HOUSTON - Embedded in the memories of those who make Greater Houston their home, the menacing, jet black plume emerging from the massive International Terminals Fire, the 2019 disaster that inundated the atmosphere with carbon and particulate matter for six consecutive days.
As fearful residents sought sound scientific assessment of the air-quality threat, confusion and distrust prevailed.
"ITC identified enormous gaps in our ability to communicate effectively to our citizens about when it was safe and when it wasn't," said Adrian Garcia, Harris County Commissioner Precinct 2.
Garcia has been laboring ever since to get reliable, real-time air quality testing to neighborhoods most at risk on the so-called "fence line".
This week, he delivered.
"It's independence, it's redundancy. It will be a Godsend for this community, which has struggled with this for decades," said Garcia.

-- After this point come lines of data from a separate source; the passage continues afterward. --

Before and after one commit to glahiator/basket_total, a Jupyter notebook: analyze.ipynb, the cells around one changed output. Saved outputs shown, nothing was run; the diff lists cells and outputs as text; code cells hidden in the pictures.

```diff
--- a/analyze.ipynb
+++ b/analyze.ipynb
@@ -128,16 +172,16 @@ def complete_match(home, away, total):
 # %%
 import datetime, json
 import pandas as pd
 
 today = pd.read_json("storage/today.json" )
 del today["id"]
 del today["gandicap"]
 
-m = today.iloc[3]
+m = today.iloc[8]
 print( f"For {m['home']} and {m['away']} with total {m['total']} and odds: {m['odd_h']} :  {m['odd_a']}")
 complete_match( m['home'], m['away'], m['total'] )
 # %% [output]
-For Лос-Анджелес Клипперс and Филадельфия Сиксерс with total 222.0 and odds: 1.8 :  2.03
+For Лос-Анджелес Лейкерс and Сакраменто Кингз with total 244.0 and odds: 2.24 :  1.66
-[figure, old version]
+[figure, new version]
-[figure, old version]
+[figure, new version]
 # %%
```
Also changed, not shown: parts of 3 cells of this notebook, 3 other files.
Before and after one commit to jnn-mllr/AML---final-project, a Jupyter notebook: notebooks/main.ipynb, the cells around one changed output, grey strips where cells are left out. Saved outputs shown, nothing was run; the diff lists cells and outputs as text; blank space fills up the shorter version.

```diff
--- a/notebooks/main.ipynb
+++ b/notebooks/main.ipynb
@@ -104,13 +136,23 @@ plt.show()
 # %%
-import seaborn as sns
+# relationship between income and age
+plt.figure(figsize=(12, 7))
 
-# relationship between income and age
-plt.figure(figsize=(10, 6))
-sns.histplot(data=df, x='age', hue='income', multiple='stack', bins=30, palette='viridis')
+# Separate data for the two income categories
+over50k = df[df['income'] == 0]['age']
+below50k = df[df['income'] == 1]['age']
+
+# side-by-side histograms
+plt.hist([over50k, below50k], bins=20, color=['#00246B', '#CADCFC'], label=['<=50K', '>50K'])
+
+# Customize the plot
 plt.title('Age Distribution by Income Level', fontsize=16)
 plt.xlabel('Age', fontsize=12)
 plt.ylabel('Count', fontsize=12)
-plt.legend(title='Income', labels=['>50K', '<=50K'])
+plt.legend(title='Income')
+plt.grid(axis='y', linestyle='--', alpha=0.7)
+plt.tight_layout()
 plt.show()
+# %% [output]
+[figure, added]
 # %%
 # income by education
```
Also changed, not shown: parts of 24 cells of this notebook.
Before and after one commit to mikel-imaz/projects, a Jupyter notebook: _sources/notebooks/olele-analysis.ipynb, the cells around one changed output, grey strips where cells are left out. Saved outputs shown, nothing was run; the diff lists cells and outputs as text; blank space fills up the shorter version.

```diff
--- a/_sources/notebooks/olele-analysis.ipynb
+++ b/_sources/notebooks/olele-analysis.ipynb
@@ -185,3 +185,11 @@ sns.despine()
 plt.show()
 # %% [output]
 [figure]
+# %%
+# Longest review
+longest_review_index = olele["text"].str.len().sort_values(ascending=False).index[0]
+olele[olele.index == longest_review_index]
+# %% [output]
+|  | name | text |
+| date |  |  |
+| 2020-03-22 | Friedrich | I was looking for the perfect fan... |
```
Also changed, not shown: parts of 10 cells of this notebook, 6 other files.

Garcia's talking about a state-of-the-art semi-stationary air quality sensor installed Wednesday at Hartman Park. It's one of more than 70 different detection devices purchased by Harris County with the help of a $1 million grant from a benefactor some might consider unlikely - an industry trade group known as The American Chemistry Council.
ACC President Chris Jahn calls the "neighborly" extension of resources a first of it's kind collaboration.
"Improve the ability to collect, analyze and share information about air quality, especially during an emergency. We actually could duplicate this in other areas of the country where the business of chemistry has a significant presence," said Jahn.
It's a public-private partnership welcomed by Dr. Latrice Babin, Harris County's top "pollution cop".
"It shows that it doesn't have to be an adversarial relationship with government. We know that knowledge is power and when you know what your air quality is, you can protect your family," said Babin.
While clearly pleased with the progress, Garcia says there's much more protection to provide.
"The data tells you that people on the east side of Harris County are 56 percent more likely to be diagnosed with cancer than other parts of the County. That's telling," said Garcia.